DATA SECTION START

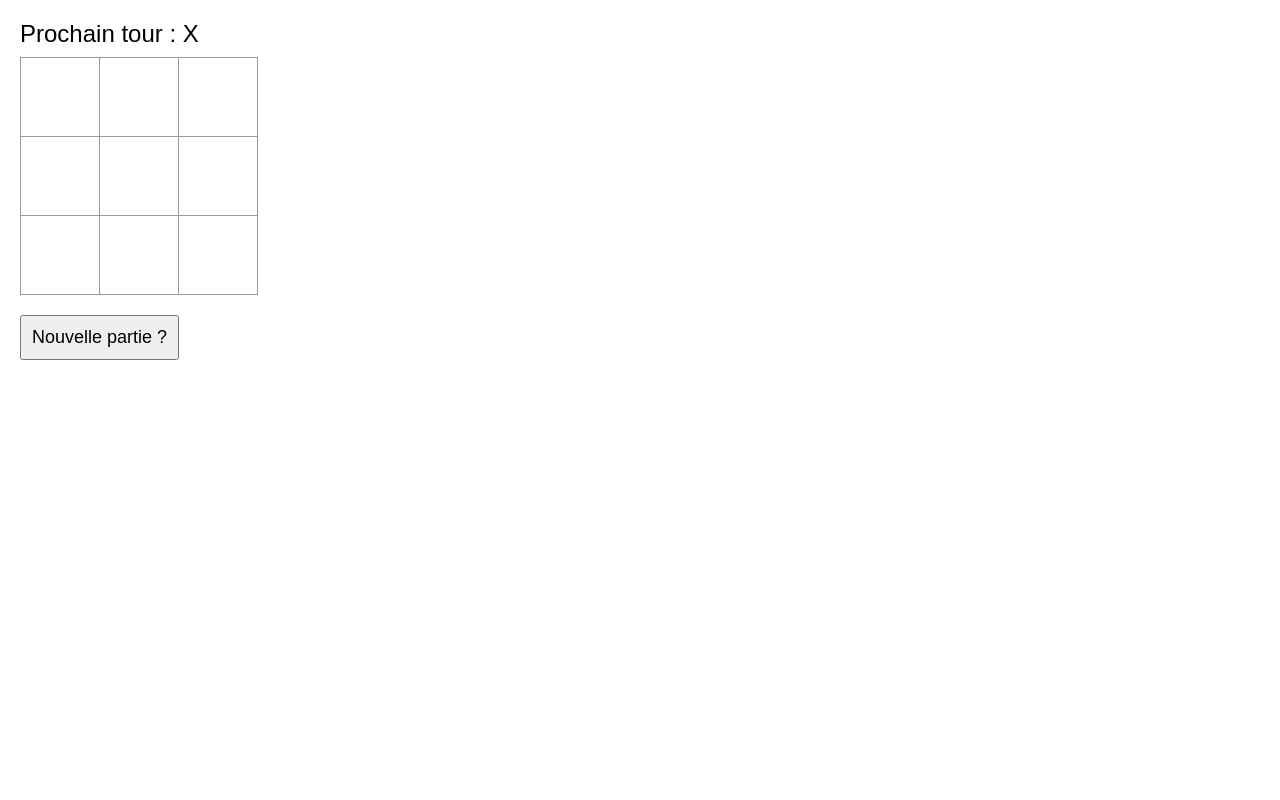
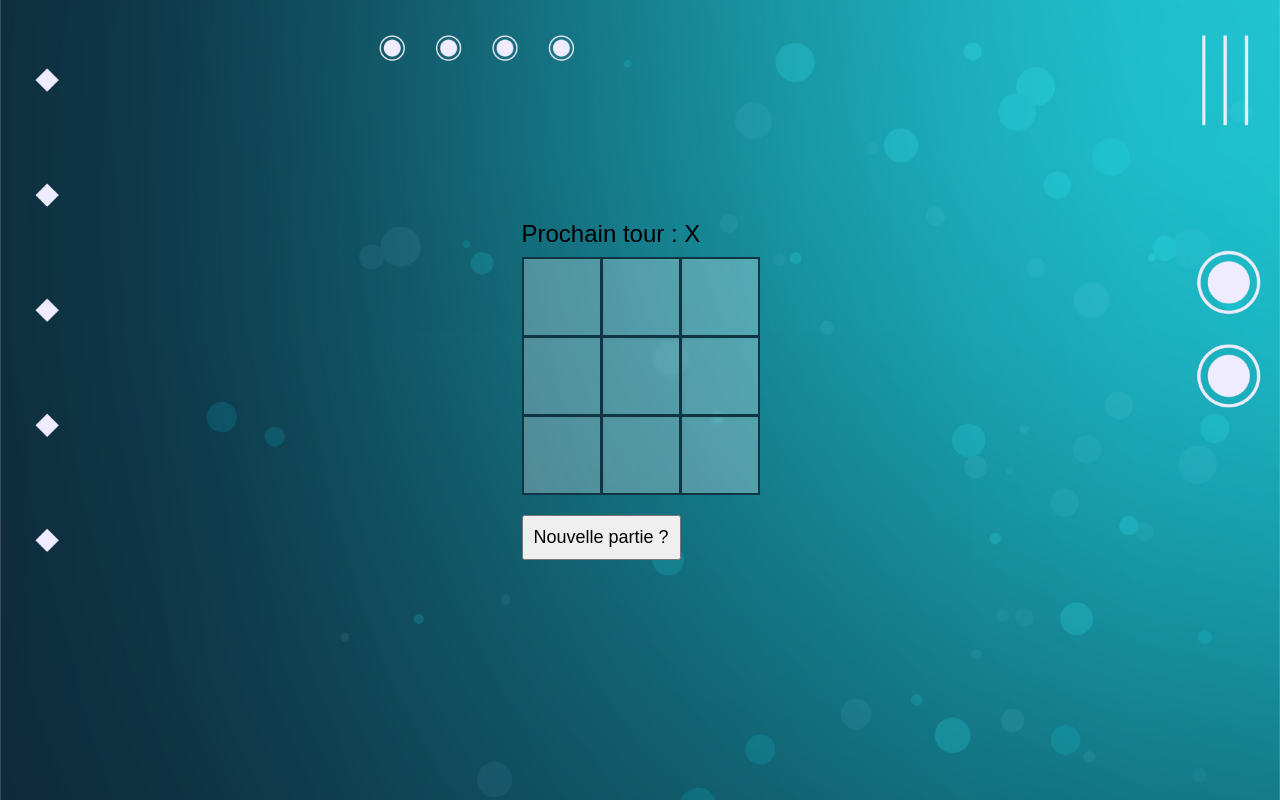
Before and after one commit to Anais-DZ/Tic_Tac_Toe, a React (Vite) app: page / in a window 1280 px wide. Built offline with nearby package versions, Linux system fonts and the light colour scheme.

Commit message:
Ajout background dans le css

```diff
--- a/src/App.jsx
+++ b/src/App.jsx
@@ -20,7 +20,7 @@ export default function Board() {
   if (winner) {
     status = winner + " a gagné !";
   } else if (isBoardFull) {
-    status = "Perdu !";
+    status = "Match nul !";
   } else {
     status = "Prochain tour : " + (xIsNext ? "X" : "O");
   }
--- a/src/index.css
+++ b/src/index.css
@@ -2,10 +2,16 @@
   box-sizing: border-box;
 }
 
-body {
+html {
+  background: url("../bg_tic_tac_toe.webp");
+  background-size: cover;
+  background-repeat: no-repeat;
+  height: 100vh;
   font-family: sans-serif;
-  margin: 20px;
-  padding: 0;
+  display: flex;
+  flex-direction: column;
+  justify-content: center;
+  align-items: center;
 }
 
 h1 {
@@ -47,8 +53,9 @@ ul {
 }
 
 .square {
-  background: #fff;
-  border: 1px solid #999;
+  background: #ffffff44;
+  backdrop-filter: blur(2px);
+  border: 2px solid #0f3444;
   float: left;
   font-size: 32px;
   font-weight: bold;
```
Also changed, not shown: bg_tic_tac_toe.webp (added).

DATA SECTION END

Copy out each line of the records that holds the string "solid".

== RESPONSE ==
-  border: 1px solid #999;
+  border: 2px solid #0f3444;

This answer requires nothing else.